US National Security Advisor warns UK over using Huawei in 5G networks

Robert O’Brien, the US National Security Advisor, has warned the UK over using Huawei for its 5G networks, saying that using the Chinese firm’s technology would put the UK’s intelligence services at risk.

In an interview with the Financial Times, O’Brien said: “They are just going to steal wholesale state secrets, whether they are the UK’s nuclear secrets or secrets from MI6 or MI5.”

Read more: Tensions mount in German coalition as SPD eyes Huawei ban

He added: “It is somewhat shocking to us that folks in the UK would look at Huawei as some sort of a commercial decision. 5G is a national security decision.”

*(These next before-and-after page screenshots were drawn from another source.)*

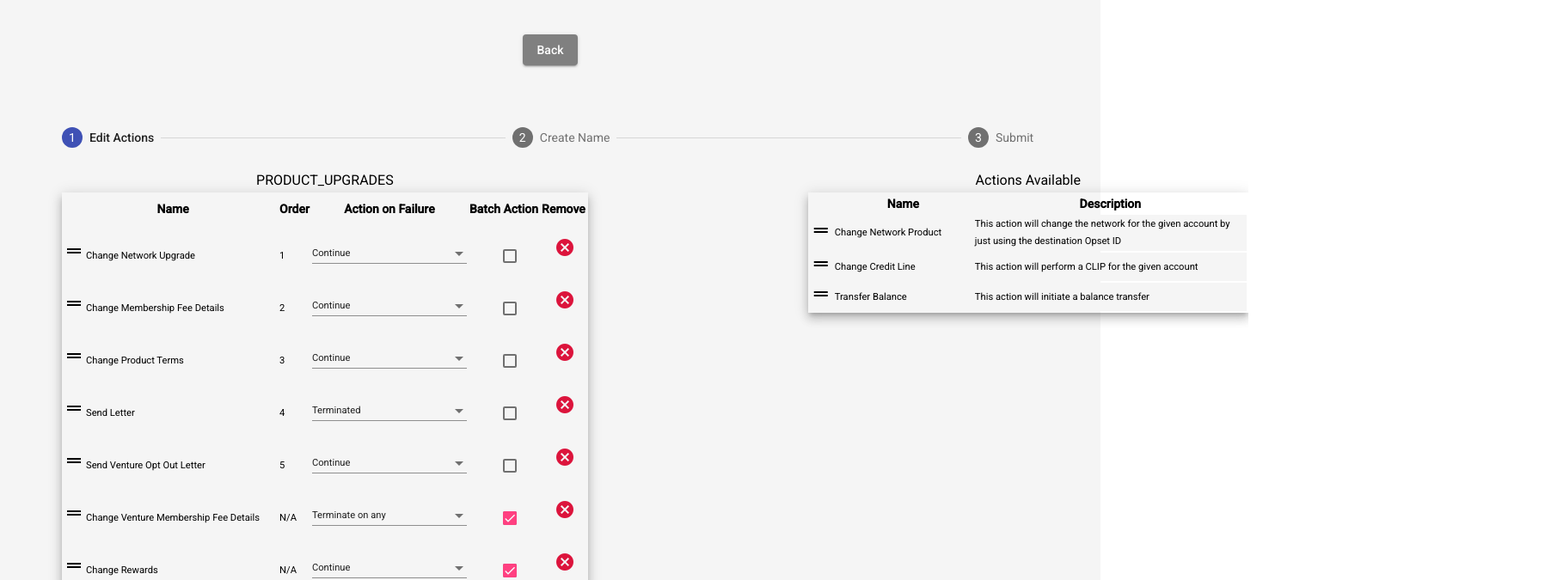
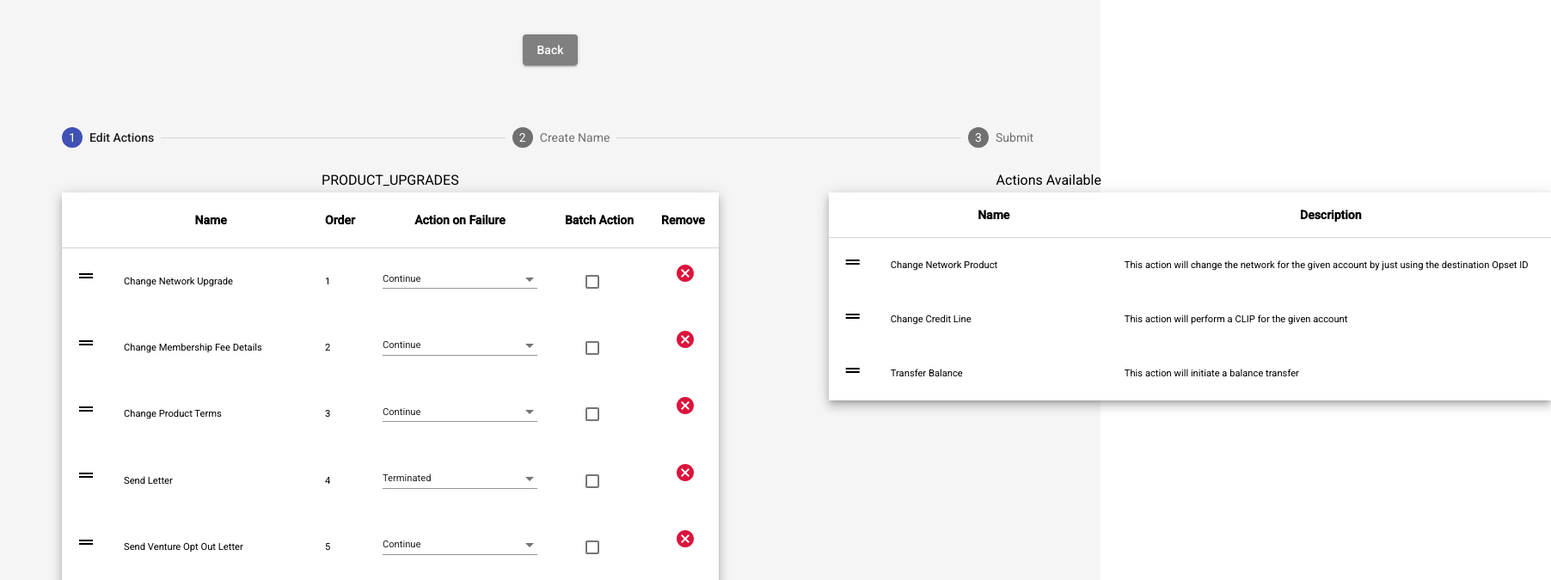
Before and after one commit to hellochrisyou/Angular-Material-Drag-And-Drop-Table, an Angular app: page /edit/0 in a window 1280 px wide. Shown: the top 675 px of the page at 86% size, 1804 px wide, since content can reach past the window. Built offline with nearby package versions, Linux system fonts and the light colour scheme.

Commit message:
3 files modified

```diff
--- a/src/app/finance-edit/finance-edit.component.scss
+++ b/src/app/finance-edit/finance-edit.component.scss
@@ -9,9 +9,7 @@ h3 {
 	text-align: center;
 	margin-bottom: 0;
 }
-.orchestrator-table {
-	margin-top: 0;
-}
+
 .cdk-drag-preview {
 	box-sizing: border-box;
 	border-radius: 4px;
@@ -33,29 +31,21 @@ h3 {
 	margin: 0;
 	padding: 3rem;
 }
+thead tr {
+    border-bottom: 1px solid lightgrey;
+}
 .stepper {
 	min-height: 100vh;
 }
 .cdk-drag {
+    background-color: white;
 	cursor: pointer;
 	font-size: 0.7rem;
 	position: relative;
 	padding-top: 0;
 	padding-bottom: 0;
 }
-.ods-table__cell:first-child, .ods-table__header:first-child {
-	width: 5px;
-}
-.ods-table__cell:nth-child(2), .ods-table__header:nth-child(2) {
-	width: 200px;
-}
-table.orchestrator-table .ods-table__cell:nth-child(3), table.orchestrator-table .ods-table__header:nth-child(3) {
-	width: 400px;
-}
-table.fulfillment-table .ods-table__cell:nth-child(3), table.fulfillment-table .ods-table__header:nth-child(3) {
-	width: 5px;
-	padding-left: 21px;
-}
+
 table.fulfillment-table td:nth-child(5) {
 	padding-left: 40px;
 }
@@ -118,7 +108,8 @@ section.center-flex-wrapper {
 .orchestrator-container {
 	position: absolute;
 	width: 40%;
-	margin: 0 0 0 20%;
+    margin: 0 auto;
+    margin-left: 10%;
 	text-align: center;
 }
 .mat-checkbox-ripple .mat-ripple-element,.mat-checkbox-checked.mat-accent .mat-checkbox-background {
@@ -129,6 +120,9 @@ section.center-flex-wrapper {
 }
 h5 {
 	color: crimson;
+}
+tr th {
+    padding: 1rem;
 }
 .static-text {
 	border: black 1px solid;
@@ -165,3 +159,32 @@ button#main-back-button {
     padding-top: 5vh;
     background-color: whitesmoke;
 }
+
+// Table Transformation
+table , table tr{
+    border-collapse: collapse;
+    background-color: white;
+  }
+  table tr {
+    // border: 0.1rem solid black;
+  }
+  table tr td{
+      padding: 1rem;
+  }
+  .orchestrator-table {
+    margin-top: 0;
+}
+.orchestrator-table tr td:nth-child(1) {
+    width: 1rem;
+}
+.orchestrator-table tr td:nth-child(2) {
+    min-width: 15rem;
+}
+
+.orchestrator-table tr td:nth-child(3) {
+    min-width: 30rem;;
+}
+
+table.mat-table {
+    border-spacing: 0;
+}
--- a/src/app/finance-edit/finance-edit.component.ts
+++ b/src/app/finance-edit/finance-edit.component.ts
@@ -47,7 +47,7 @@ export class FinanceEditComponent implements OnInit {
   ngOnInit(): void {
     this.id = this.activatedRoute.snapshot.paramMap.get('id');
     this.secondFormGroup = this._formBuilder.group({
-      secondCtrl: ['', Validators.pattern('^[A-Z]+(_[A-Z]+)*$')]
+      secondCtrl: ['', Validators.pattern('^[A-Z0-9]+(_[A-Z0-9]+)*$')]
     });
     if (this.id !== 'create') {
       this.getfinanceWorkflows();
--- a/src/app/finance/finance.component.scss
+++ b/src/app/finance/finance.component.scss
@@ -1,5 +1,4 @@
-div.orchestrator-action-info {
-    margin-right: 5vh;
+div.orchestrator-action-info {    margin-right: 5vh;
 }
 
 div.action-table{
@@ -32,6 +31,8 @@ section {
 }
 mat-icon {
     color: gold;
+    transition: background-size 0.3s ease-out, color 0.1s 0.1s, transform 0.3s;
+
 }
 #workload-name {
     margin-left: 12vw;
@@ -43,3 +44,7 @@ button a:hover {
 .edit-button:hover {
     background-color: #25313d;
 }
+
+mat-icon:hover {
+    transform: rotate(360deg) scale(1.1);
+}
```
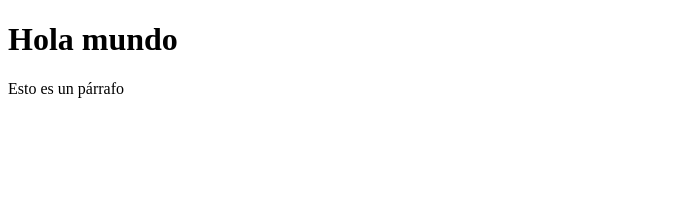
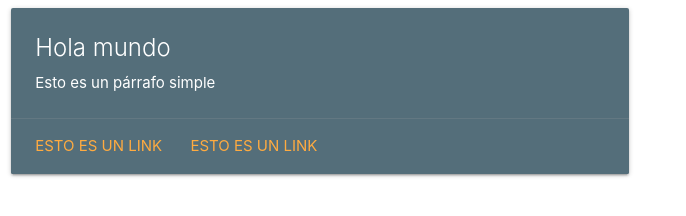
Before and after one commit to pablogalvil/prueba, a plain HTML site: page index.html in a window 1280 px wide. Shown: the whole page, without its empty margins (0-686 px from the left). Drawn offline with nearby package versions, Linux system fonts and the light colour scheme.

Commit message:
Cambio index.html desde home usando materializecss.com

```diff
--- a/index.html
+++ b/index.html
@@ -4,9 +4,23 @@
 	<meta charset="UTF-8">
 	<meta name="viewport" content="width=device-width, initial-scale=1.0">
 	<title>Document</title>
+	<link rel="stylesheet" href="https://cdnjs.cloudflare.com/ajax/libs/materialize/1.0.0/css/materialize.min.css">
+	<script src="https://cdnjs.cloudflare.com/ajax/libs/materialize/1.0.0/js/materialize.min.js"></script>
 </head>
 <body>
-	<h1>Hola mundo</h1>
-	<p>Esto es un párrafo</p>
+	<div class="row">
+		<div class="col s12 m6">
+		  <div class="card blue-grey darken-1">
+			<div class="card-content white-text">
+			  <span class="card-title">Hola mundo</span>
+			  <p>Esto es un párrafo simple</p>
+			</div>
+			<div class="card-action">
+			  <a href="#">Esto es un link</a>
+			  <a href="#">Esto es un link</a>
+			</div>
+		  </div>
+		</div>
+	  </div>
 </body>
 </html>
```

O’Brien said that people in Europe, Japan, New Zealand and Australia were starting to understand concerns raised by the US against Huawei.

The US has been pressing nations not to grant Huawei access to 5G networks and alleged that the company’s equipment could be used by Beijing for spying, which the Chinese firm has repeatedly denied.

In May, US President Donald Trump signed an executive order barring U.S. companies from using telecommunications equipment made by companies posing a national security risk.

The Trump administration also added Huawei to its trade blacklist in May, citing national security concerns.

The question of whether Huawei’s 5G equipment could contain back doors allowing access to Chinese spying has been dividing countries in the Five Eyes intelligence-sharing network, which includes the US, UK, Canada, Australia and New Zealand.

Britain has previously taken a less firm line compared to other countries in the group, indicating Huawei’s 5G products could be used in less sensitive areas.

Read more: Telefonica shuns security fears as it picks Huawei for German 5G network

Earlier in December Telefonica Deutschland, Germany’s second-largest telecoms firm, chose both Huawei and Nokia to build its network.

The move has caused controversy in Germany, with chancellor Angela Merkel’s coalition colleagues calling for a harsher clampdown on the firm.